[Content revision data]
——
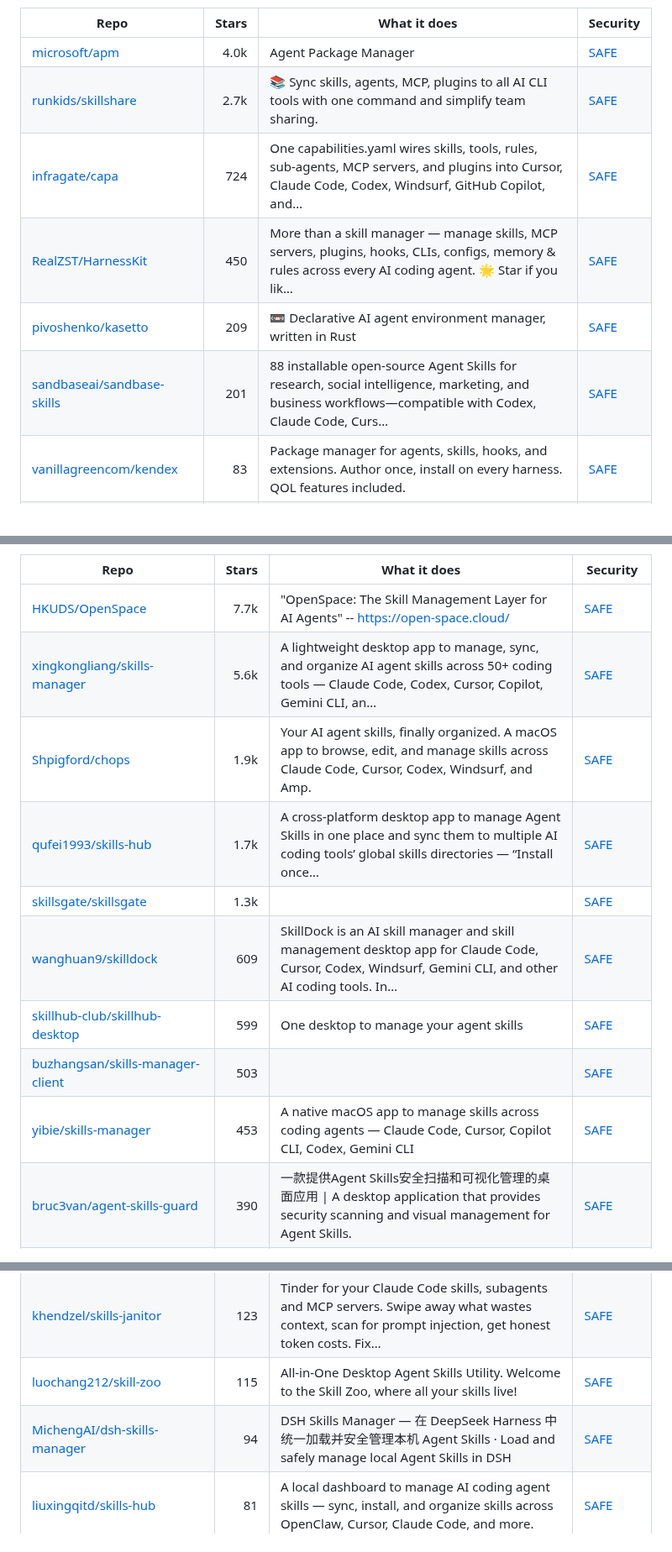
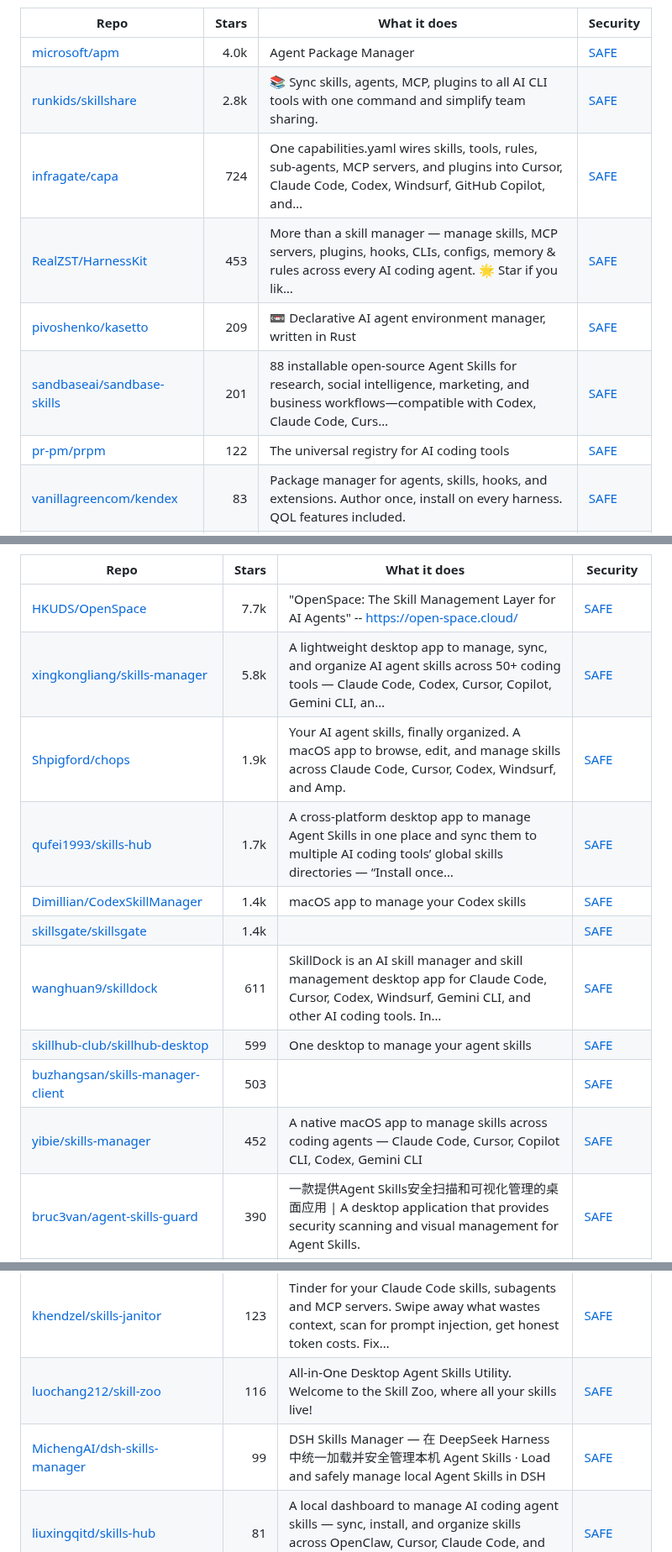
Before and after one commit to zhuyansen/awesome-agent-skills-managers, a Markdown page: README.md, 3 parts joined by grey strips. Shown at 84% size. GitHub-like rendering.

```diff
--- a/README.md
+++ b/README.md
@@ -47,11 +51,12 @@ The questions are answered by a decision model reading each README, not by hand.
 | Repo | Stars | What it does | Security |
 |---|---:|---|---|
 | [microsoft/apm](https://github.com/microsoft/apm) | 4.0k | Agent Package Manager | [SAFE](https://agentskillshub.top/skill/microsoft/apm/?utm_source=github&utm_medium=awesome-list) |
-| [runkids/skillshare](https://github.com/runkids/skillshare) | 2.7k | 📚 Sync skills, agents, MCP, plugins to all AI CLI tools with one command and simplify team sharing. | [SAFE](https://agentskillshub.top/skill/runkids/skillshare/?utm_source=github&utm_medium=awesome-list) |
+| [runkids/skillshare](https://github.com/runkids/skillshare) | 2.8k | 📚 Sync skills, agents, MCP, plugins to all AI CLI tools with one command and simplify team sharing. | [SAFE](https://agentskillshub.top/skill/runkids/skillshare/?utm_source=github&utm_medium=awesome-list) |
 | [infragate/capa](https://github.com/infragate/capa) | 724 | One capabilities.yaml wires skills, tools, rules, sub-agents, MCP servers, and plugins into Cursor, Claude Code, Codex, Windsurf, GitHub Copilot, and… | [SAFE](https://agentskillshub.top/skill/infragate/capa/?utm_source=github&utm_medium=awesome-list) |
-| [RealZST/HarnessKit](https://github.com/RealZST/HarnessKit) | 450 | More than a skill manager — manage skills, MCP servers, plugins, hooks, CLIs, configs, memory & rules across every AI coding agent. 🌟 Star if you lik… | [SAFE](https://agentskillshub.top/skill/RealZST/HarnessKit/?utm_source=github&utm_medium=awesome-list) |
+| [RealZST/HarnessKit](https://github.com/RealZST/HarnessKit) | 453 | More than a skill manager — manage skills, MCP servers, plugins, hooks, CLIs, configs, memory & rules across every AI coding agent. 🌟 Star if you lik… | [SAFE](https://agentskillshub.top/skill/RealZST/HarnessKit/?utm_source=github&utm_medium=awesome-list) |
 | [pivoshenko/kasetto](https://github.com/pivoshenko/kasetto) | 209 | 📼 Declarative AI agent environment manager, written in Rust | [SAFE](https://agentskillshub.top/skill/pivoshenko/kasetto/?utm_source=github&utm_medium=awesome-list) |
 | [sandbaseai/sandbase-skills](https://github.com/sandbaseai/sandbase-skills) | 201 | 88 installable open-source Agent Skills for research, social intelligence, marketing, and business workflows—compatible with Codex, Claude Code, Curs… | [SAFE](https://agentskillshub.top/skill/sandbaseai/sandbase-skills/?utm_source=github&utm_medium=awesome-list) |
+| [pr-pm/prpm](https://github.com/pr-pm/prpm) | 122 | The universal registry for AI coding tools | [SAFE](https://agentskillshub.top/skill/pr-pm/prpm/?utm_source=github&utm_medium=awesome-list) |
 | [vanillagreencom/kendex](https://github.com/vanillagreencom/kendex) | 83 | Package manager for agents, skills, hooks, and extensions. Author once, install on every harness. QOL features included. | [SAFE](https://agentskillshub.top/skill/vanillagreencom/kendex/?utm_source=github&utm_medium=awesome-list) |
 | [mensfeld/craftdesk](https://github.com/mensfeld/craftdesk) | 67 | Package manager for Claude Code skills and agents and other AI related resources | [SAFE](https://agentskillshub.top/skill/mensfeld/craftdesk/?utm_source=github&utm_medium=awesome-list) |
 | [itlackey/akm](https://github.com/itlackey/akm) | 60 | Agent Knowledge Manager (akm). A CLI tool to manage AI agent knowledge, memories, skills, and more. | [SAFE](https://agentskillshub.top/skill/itlackey/akm/?utm_source=github&utm_medium=awesome-list) |
@@ -163,14 +172,15 @@ The questions are answered by a decision model reading each README, not by hand.
 | Repo | Stars | What it does | Security |
 |---|---:|---|---|
 | [HKUDS/OpenSpace](https://github.com/HKUDS/OpenSpace) | 7.7k | "OpenSpace: The Skill Management Layer for AI Agents" -- https://open-space.cloud/ | [SAFE](https://agentskillshub.top/skill/HKUDS/OpenSpace/?utm_source=github&utm_medium=awesome-list) |
-| [xingkongliang/skills-manager](https://github.com/xingkongliang/skills-manager) | 5.6k | A lightweight desktop app to manage, sync, and organize AI agent skills across 50+ coding tools — Claude Code, Codex, Cursor, Copilot, Gemini CLI, an… | [SAFE](https://agentskillshub.top/skill/xingkongliang/skills-manager/?utm_source=github&utm_medium=awesome-list) |
+| [xingkongliang/skills-manager](https://github.com/xingkongliang/skills-manager) | 5.8k | A lightweight desktop app to manage, sync, and organize AI agent skills across 50+ coding tools — Claude Code, Codex, Cursor, Copilot, Gemini CLI, an… | [SAFE](https://agentskillshub.top/skill/xingkongliang/skills-manager/?utm_source=github&utm_medium=awesome-list) |
 | [Shpigford/chops](https://github.com/Shpigford/chops) | 1.9k | Your AI agent skills, finally organized. A macOS app to browse, edit, and manage skills across Claude Code, Cursor, Codex, Windsurf, and Amp. | [SAFE](https://agentskillshub.top/skill/Shpigford/chops/?utm_source=github&utm_medium=awesome-list) |
 | [qufei1993/skills-hub](https://github.com/qufei1993/skills-hub) | 1.7k | A cross-platform desktop app to manage Agent Skills in one place and sync them to multiple AI coding tools’ global skills directories — “Install once… | [SAFE](https://agentskillshub.top/skill/qufei1993/skills-hub/?utm_source=github&utm_medium=awesome-list) |
-| [skillsgate/skillsgate](https://github.com/skillsgate/skillsgate) | 1.3k |  | [SAFE](https://agentskillshub.top/skill/skillsgate/skillsgate/?utm_source=github&utm_medium=awesome-list) |
-| [wanghuan9/skilldock](https://github.com/wanghuan9/skilldock) | 609 | SkillDock is an AI skill manager and skill management desktop app for Claude Code, Cursor, Codex, Windsurf, Gemini CLI, and other AI coding tools. In… | [SAFE](https://agentskillshub.top/skill/wanghuan9/skilldock/?utm_source=github&utm_medium=awesome-list) |
+| [Dimillian/CodexSkillManager](https://github.com/Dimillian/CodexSkillManager) | 1.4k | macOS app to manage your Codex skills | [SAFE](https://agentskillshub.top/skill/Dimillian/CodexSkillManager/?utm_source=github&utm_medium=awesome-list) |
+| [skillsgate/skillsgate](https://github.com/skillsgate/skillsgate) | 1.4k |  | [SAFE](https://agentskillshub.top/skill/skillsgate/skillsgate/?utm_source=github&utm_medium=awesome-list) |
+| [wanghuan9/skilldock](https://github.com/wanghuan9/skilldock) | 611 | SkillDock is an AI skill manager and skill management desktop app for Claude Code, Cursor, Codex, Windsurf, Gemini CLI, and other AI coding tools. In… | [SAFE](https://agentskillshub.top/skill/wanghuan9/skilldock/?utm_source=github&utm_medium=awesome-list) |
 | [skillhub-club/skillhub-desktop](https://github.com/skillhub-club/skillhub-desktop) | 599 | One desktop to manage your agent skills | [SAFE](https://agentskillshub.top/skill/skillhub-club/skillhub-desktop/?utm_source=github&utm_medium=awesome-list) |
 | [buzhangsan/skills-manager-client](https://github.com/buzhangsan/skills-manager-client) | 503 |  | [SAFE](https://agentskillshub.top/skill/buzhangsan/skills-manager-client/?utm_source=github&utm_medium=awesome-list) |
-| [yibie/skills-manager](https://github.com/yibie/skills-manager) | 453 | A native macOS app to manage skills across coding agents — Claude Code, Cursor, Copilot CLI, Codex, Gemini CLI | [SAFE](https://agentskillshub.top/skill/yibie/skills-manager/?utm_source=github&utm_medium=awesome-list) |
+| [yibie/skills-manager](https://github.com/yibie/skills-manager) | 452 | A native macOS app to manage skills across coding agents — Claude Code, Cursor, Copilot CLI, Codex, Gemini CLI | [SAFE](https://agentskillshub.top/skill/yibie/skills-manager/?utm_source=github&utm_medium=awesome-list) |
 | [bruc3van/agent-skills-guard](https://github.com/bruc3van/agent-skills-guard) | 390 | 一款提供Agent Skills安全扫描和可视化管理的桌面应用 \| A desktop application that provides security scanning and visual management for Agent Skills. | [SAFE](https://agentskillshub.top/skill/bruc3van/agent-skills-guard/?utm_source=github&utm_medium=awesome-list) |
 | [what1f/kitter](https://github.com/what1f/kitter) | 306 | A simple, lightweight Skill manager built in Rust. One library, just the Skills each project needs. | [SAFE](https://agentskillshub.top/skill/what1f/kitter/?utm_source=github&utm_medium=awesome-list) |
 | [chrlsio/agent-skills](https://github.com/chrlsio/agent-skills) | 299 | Lightweight, high-performance cross-platform desktop app to browse, sync, and manage AI agent skills across Claude Code, Cursor, Gemini CLI, Copilot,… | [SAFE](https://agentskillshub.top/skill/chrlsio/agent-skills/?utm_source=github&utm_medium=awesome-list) |
@@ -180,8 +190,8 @@ The questions are answered by a decision model reading each README, not by hand.
 | [tddworks/SkillsManager](https://github.com/tddworks/SkillsManager) | 169 | A macOS application for discovering, browsing, and installing skills for AI coding assistants. Manage skills for Claude Code and Codex from GitHub re… | [SAFE](https://agentskillshub.top/skill/tddworks/SkillsManager/?utm_source=github&utm_medium=awesome-list) |
 | [cchao123/skills-manager](https://github.com/cchao123/skills-manager) | 125 | A package manager for AI agent skills with cross-agent sharing, sync, and deployment. | [SAFE](https://agentskillshub.top/skill/cchao123/skills-manager/?utm_source=github&utm_medium=awesome-list) |
 | [khendzel/skills-janitor](https://github.com/khendzel/skills-janitor) | 123 | Tinder for your Claude Code skills, subagents and MCP servers. Swipe away what wastes context, scan for prompt injection, get honest token costs. Fix… | [SAFE](https://agentskillshub.top/skill/khendzel/skills-janitor/?utm_source=github&utm_medium=awesome-list) |
-| [luochang212/skill-zoo](https://github.com/luochang212/skill-zoo) | 115 | All-in-One Desktop Agent Skills Utility. Welcome to the Skill Zoo, where all your skills live! | [SAFE](https://agentskillshub.top/skill/luochang212/skill-zoo/?utm_source=github&utm_medium=awesome-list) |
-| [MichengAI/dsh-skills-manager](https://github.com/MichengAI/dsh-skills-manager) | 94 | DSH Skills Manager — 在 DeepSeek Harness 中统一加载并安全管理本机 Agent Skills · Load and safely manage local Agent Skills in DSH | [SAFE](https://agentskillshub.top/skill/MichengAI/dsh-skills-manager/?utm_source=github&utm_medium=awesome-list) |
+| [luochang212/skill-zoo](https://github.com/luochang212/skill-zoo) | 116 | All-in-One Desktop Agent Skills Utility. Welcome to the Skill Zoo, where all your skills live! | [SAFE](https://agentskillshub.top/skill/luochang212/skill-zoo/?utm_source=github&utm_medium=awesome-list) |
+| [MichengAI/dsh-skills-manager](https://github.com/MichengAI/dsh-skills-manager) | 99 | DSH Skills Manager — 在 DeepSeek Harness 中统一加载并安全管理本机 Agent Skills · Load and safely manage local Agent Skills in DSH | [SAFE](https://agentskillshub.top/skill/MichengAI/dsh-skills-manager/?utm_source=github&utm_medium=awesome-list) |
 | [liuxingqitd/skills-hub](https://github.com/liuxingqitd/skills-hub) | 81 | A local dashboard to manage AI coding agent skills — sync, install, and organize skills across OpenClaw, Cursor, Claude Code, and more. | [SAFE](https://agentskillshub.top/skill/liuxingqitd/skills-hub/?utm_source=github&utm_medium=awesome-list) |
 | [youzaiAGI/agent-skills-hub](https://github.com/youzaiAGI/agent-skills-hub) | 71 | Management of skill packages | [SAFE](https://agentskillshub.top/skill/youzaiAGI/agent-skills-hub/?utm_source=github&utm_medium=awesome-list) |
 | [zunalabs/skills-manager](https://github.com/zunalabs/skills-manager) | 71 | A universal desktop app for managing AI agent skills across all major coding agents. | [SAFE](https://agentskillshub.top/skill/zunalabs/skills-manager/?utm_source=github&utm_medium=awesome-list) |
```
Also changed, not shown: other parts of README.md (+34 -26 lines), README.zh-CN.md (+44 -34 lines), assets/previews/NOTICE.md (+2 -0 lines), assets/previews/Dimillian__CodexSkillManager.jpg (added), assets/previews/pr-pm__prpm.gif (added), assets/previews/pr-pm__prpm.jpg (added), 2 other files.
——
▶ **EXERCISE INSTRUCTIONS**
Reply with nothing but the number of lines in the entries above that hold the string "hand".

▶ **EXPECTED ANSWER**
3